## Problem statement
From the data below, copy each line that includes the word "Specialist".
>>>
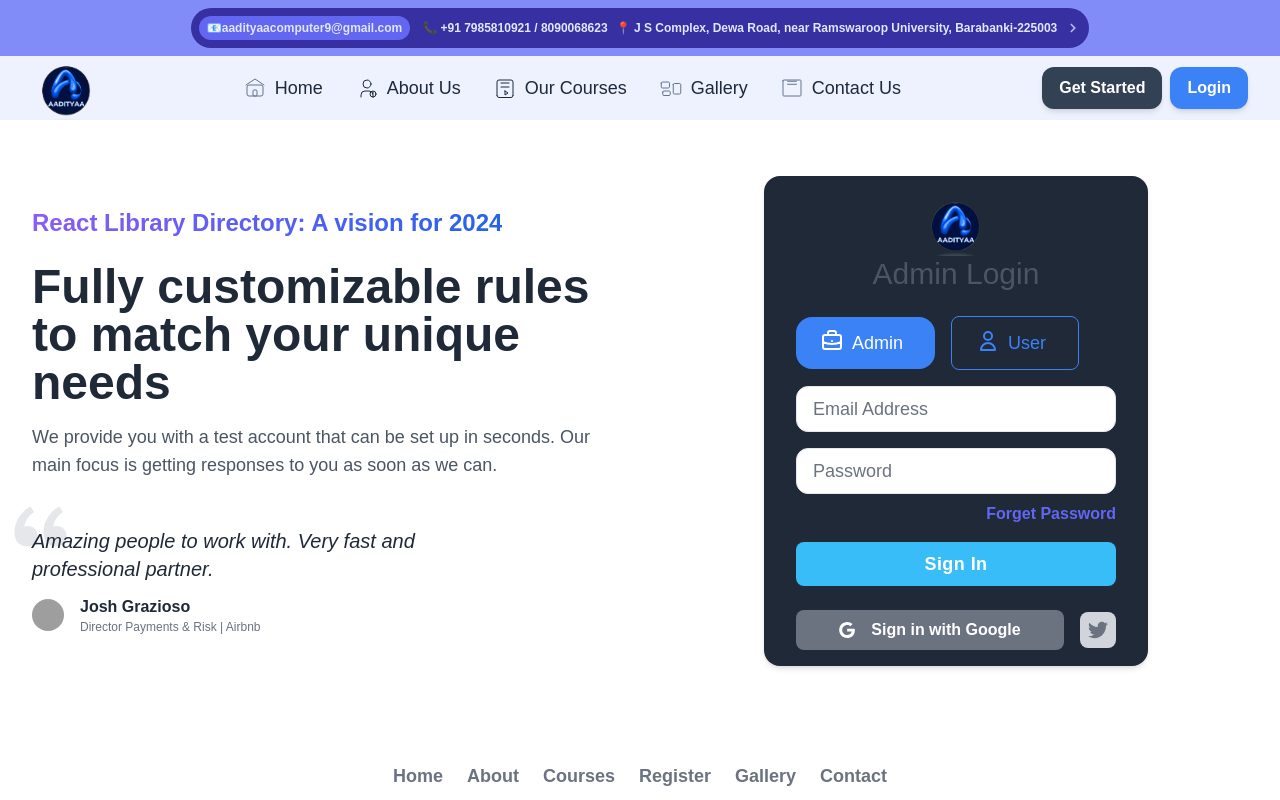
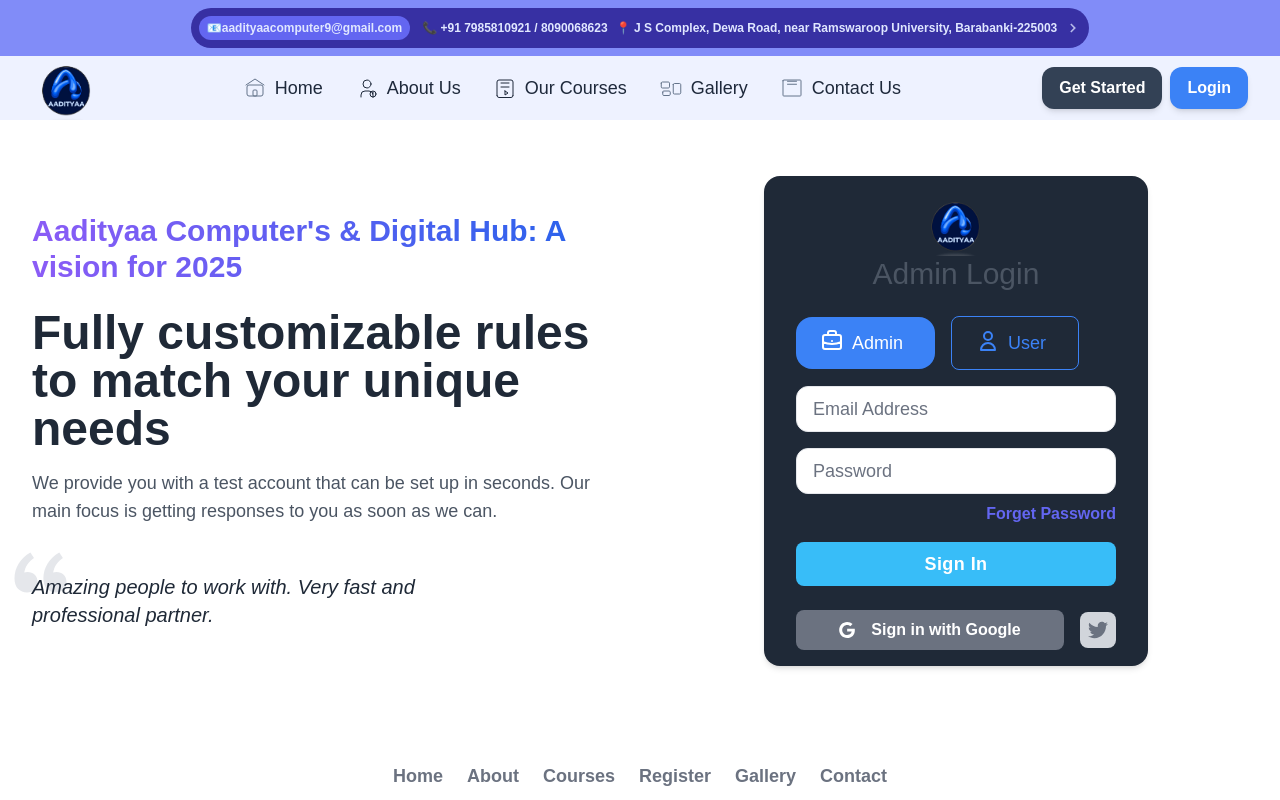
Before and after one commit to WebXWizard/AADITYA-HUB, a Next.js app in the folder my-frontend/: page /user/adminLogin in a window 1280 px wide. Shown: the top 800 px of the page. Built offline with nearby package versions, Linux system fonts and the light colour scheme; grey boxes are pictures that could not be loaded.

Commit message:
Some Changes

```diff
--- a/my-frontend/src/app/admin/sidebar.jsx
+++ b/my-frontend/src/app/admin/sidebar.jsx
@@ -118,6 +118,52 @@
                       </svg>
                       <p className="block antialiased font-[sans-serif] text-base leading-relaxed text-inherit font-medium capitalize">
                         manage User
+                      </p>
+                    </button>
+                  </a>
+                  <a className="" href="/admin/manageAdmin">
+                    <button
+                      className="middle  font-[sans-serif] none font-bold center transition-all disabled:opacity-50 disabled:shadow-none disabled:pointer-events-none text-xs py-5 rounded-lg text-white hover:bg-white/10 active:bg-white/30 w-full flex items-center gap-4 px-4 capitalize"
+                      type="button"
+                    >
+                      <svg
+                        xmlns="http://www.w3.org/2000/svg"
+                        viewBox="0 0 24 24"
+                        fill="currentColor"
+                        aria-hidden="true"
+                        className="w-5 h-5 text-inherit"
+                      >
+                        <path
+                          fillRule="evenodd"
+                          d="M18.685 19.097A9.723 9.723 0 0021.75 12c0-5.385-4.365-9.75-9.75-9.75S2.25 6.615 2.25 12a9.723 9.723 0 003.065 7.097A9.716 9.716 0 0012 21.75a9.716 9.716 0 006.685-2.653zm-12.54-1.285A7.486 7.486 0 0112 15a7.486 7.486 0 015.855 2.812A8.224 8.224 0 0112 20.25a8.224 8.224 0 01-5.855-2.438zM15.75 9a3.75 3.75 0 11-7.5 0 3.75 3.75 0 017.5 0z"
+                          clipRule="evenodd"
+                        />
+                      </svg>
+                      <p className="block antialiased font-[sans-serif] text-base leading-relaxed text-inherit font-medium capitalize">
+                        manage Admin
+                      </p>
+                    </button>
+                  </a>
+                  <a className="" href="/admin/manageQuery">
+                    <button
+                      className="middle  font-[sans-serif] none font-bold center transition-all disabled:opacity-50 disabled:shadow-none disabled:pointer-events-none text-xs py-5 rounded-lg text-white hover:bg-white/10 active:bg-white/30 w-full flex items-center gap-4 px-4 capitalize"
+                      type="button"
+                    >
+                      <svg
+                        xmlns="http://www.w3.org/2000/svg"
+                        viewBox="0 0 24 24"
+                        fill="currentColor"
+                        aria-hidden="true"
+                        className="w-5 h-5 text-inherit"
+                      >
+                        <path
+                          fillRule="evenodd"
+                          d="M18.685 19.097A9.723 9.723 0 0021.75 12c0-5.385-4.365-9.75-9.75-9.75S2.25 6.615 2.25 12a9.723 9.723 0 003.065 7.097A9.716 9.716 0 0012 21.75a9.716 9.716 0 006.685-2.653zm-12.54-1.285A7.486 7.486 0 0112 15a7.486 7.486 0 015.855 2.812A8.224 8.224 0 0112 20.25a8.224 8.224 0 01-5.855-2.438zM15.75 9a3.75 3.75 0 11-7.5 0 3.75 3.75 0 017.5 0z"
+                          clipRule="evenodd"
+                        />
+                      </svg>
+                      <p className="block antialiased font-[sans-serif] text-base leading-relaxed text-inherit font-medium capitalize">
+                        manage Query
                       </p>
                     </button>
                   </a>
@@ -351,6 +397,29 @@
                       </p>
                     </button>
                   </a>
+                  <a className="" href="/admin/manageAdmin">
+                    <button
+                      className="middle  font-[sans-serif] none font-bold center transition-all disabled:opacity-50 disabled:shadow-none disabled:pointer-events-none text-xs py-3 rounded-lg text-white hover:bg-white/10 active:bg-white/30 w-full flex items-center gap-4 px-4 capitalize"
+                      type="button"
+                    >
+                      <svg
+                        xmlns="http://www.w3.org/2000/svg"
+                        viewBox="0 0 24 24"
+                        fill="currentColor"
+                        aria-hidden="true"
+                        className="w-5 h-5 text-inherit"
+                      >
+                        <path
+                          fillRule="evenodd"
+                          d="M18.685 19.097A9.723 9.723 0 0021.75 12c0-5.385-4.365-9.75-9.75-9.75S2.25 6.615 2.25 12a9.723 9.723 0 003.065 7.097A9.716 9.716 0 0012 21.75a9.716 9.716 0 006.685-2.653zm-12.54-1.285A7.486 7.486 0 0112 15a7.486 7.486 0 015.855 2.812A8.224 8.224 0 0112 20.25a8.224 8.224 0 01-5.855-2.438zM15.75 9a3.75 3.75 0 11-7.5 0 3.75 3.75 0 017.5 0z"
+                          clipRule="evenodd"
+                        />
+                      </svg>
+                      <p className="block antialiased font-[sans-serif] text-base leading-relaxed text-inherit font-medium capitalize">
+                        manage Admin
+                      </p>
+                    </button>
+                  </a>
                 </li>
                 <li>
                   <a className="" href="/admin/fileUploading">
--- a/my-frontend/src/app/user/adminLogin/page.jsx
+++ b/my-frontend/src/app/user/adminLogin/page.jsx
@@ -52,10 +52,10 @@
             <div className="grid items-center md:grid-cols-2 gap-8 lg:gap-12">
               <div>
                 <a
-                  className="inline-block text-2xl font-semibold bg-clip-text cursor-pointer bg-gradient-to-l from-blue-600 to-violet-500 text-transparent mb-2"
+                  className="inline-block text-3xl font-semibold bg-clip-text cursor-pointer bg-gradient-to-l from-blue-600 to-violet-500 text-transparent mb-2"
                   href="/"
                 >
-                  React Library Directory: A vision for 2024
+                  Aadityaa Computer's & Digital Hub: A vision for 2025
                 </a>
                 {/* Title */}
                 <div className="mt-4 md:mb-12 max-w-2xl">
@@ -91,25 +91,7 @@
                       partner.
                     </p>
                   </div>
-                  <footer className="mt-3">
-                    <div className="flex items-center gap-x-4">
-                      <div className="shrink-0">
-                        <img
-                          className="size-8 rounded-full"
-                          src="https://images.unsplash.com/photo-1492562080023-ab3db95bfbce?ixlib=rb-4.0.3&ixid=MnwxMjA3fDB8MHxwaG90by1wYWdlfHx8fGVufDB8fHx8&auto=format&fit=facearea&facepad=2&w=320&h=320&q=80"
-                          alt="Avatar"
-                        />
-                      </div>
-                      <div className="grow">
-                        <div className="font-semibold text-gray-800">
-                          Josh Grazioso
-                        </div>
-                        <div className="text-xs text-gray-500">
-                          Director Payments &amp; Risk | Airbnb
-                        </div>
-                      </div>
-                    </div>
-                  </footer>
+
                 </blockquote>
                 {/* End Blockquote */}
               </div>
@@ -217,15 +199,14 @@
                     </p>
                     <div className="flex items-center justify-center mt-4">
                       <button
-                      //  type="button"
-                       className="px-6 w-full py-2 text-lg font-bold tracking-wide text-white capitalize transition-colors duration-300 transform bg-sky-400 rounded-lg hover:bg-blue-400 focus:outline-none focus:ring focus:ring-blue-300 focus:ring-opacity-50">
+                        //  type="button"
+                        className="px-6 w-full py-2 text-lg font-bold tracking-wide text-white capitalize transition-colors duration-300 transform bg-sky-400 rounded-lg hover:bg-blue-400 focus:outline-none focus:ring focus:ring-blue-300 focus:ring-opacity-50"
+                      >
                         Sign In
                       </button>
                     </div>
                     <div className="flex items-center mt-6 -mx-2">
-                      <button
-                        className="flex items-center justify-center w-full px-6 py-2 mx-2 text-md font-semibold text-white transition-colors duration-300 transform bg-gray-500 rounded-lg hover:bg-blue-400 focus:bg-blue-400 focus:outline-none"
-                      >
+                      <button className="flex items-center justify-center w-full px-6 py-2 mx-2 text-md font-semibold text-white transition-colors duration-300 transform bg-gray-500 rounded-lg hover:bg-blue-400 focus:bg-blue-400 focus:outline-none">
                         <svg
                           className="w-4 h-4 mx-2 fill-current"
                           viewBox="0 0 24 24"
--- a/my-frontend/src/app/user/contact/page.jsx
+++ b/my-frontend/src/app/user/contact/page.jsx
@@ -201,7 +201,7 @@
                       Ms. Naincy Ma'am
                     </div>
                     <div className="text-xs text-gray-500">
-                      Director Payments &amp; Risk | Airbnb
+                     Specialist Trainer
                     </div>
                   </div>
                 </div>
--- a/my-frontend/src/app/user/login/page.jsx
+++ b/my-frontend/src/app/user/login/page.jsx
@@ -55,10 +55,10 @@
             <div className="grid items-center md:grid-cols-2 gap-8 lg:gap-12">
               <div>
                 <a
-                  className="inline-block text-2xl font-semibold bg-clip-text cursor-pointer bg-gradient-to-l from-blue-600 to-violet-500 text-transparent mb-2"
+                  className="inline-block text-xl font-bold bg-clip-text cursor-pointer bg-gradient-to-l from-blue-600 to-violet-500 text-transparent mb-2"
                   href="/"
                 >
-                  React Library Directory: A vision for 2024
+                  Aadityaa Computer's & Digital Hub: A vision for 2025
                 </a>
                 {/* Title */}
                 <div className="mt-4 md:mb-12 max-w-2xl">
@@ -99,16 +99,16 @@
                       <div className="shrink-0">
                         <img
                           className="size-8 rounded-full"
-                          src="https://images.unsplash.com/photo-1492562080023-ab3db95bfbce?ixlib=rb-4.0.3&ixid=MnwxMjA3fDB8MHxwaG90by1wYWdlfHx8fGVufDB8fHx8&auto=format&fit=facearea&facepad=2&w=320&h=320&q=80"
+                          src="../images/NN.jpg"
                           alt="Avatar"
                         />
                       </div>
                       <div className="grow">
                         <div className="font-semibold text-gray-800">
-                          Josh Grazioso
+                          Miss. Naincy Ma'am
                         </div>
                         <div className="text-xs text-gray-500">
-                          Director Payments &amp; Risk | Airbnb
+                          Specialist Trainer
                         </div>
                       </div>
                     </div>
```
<<<
## Solution to the exercise
+                     Specialist Trainer
+                          Specialist Trainer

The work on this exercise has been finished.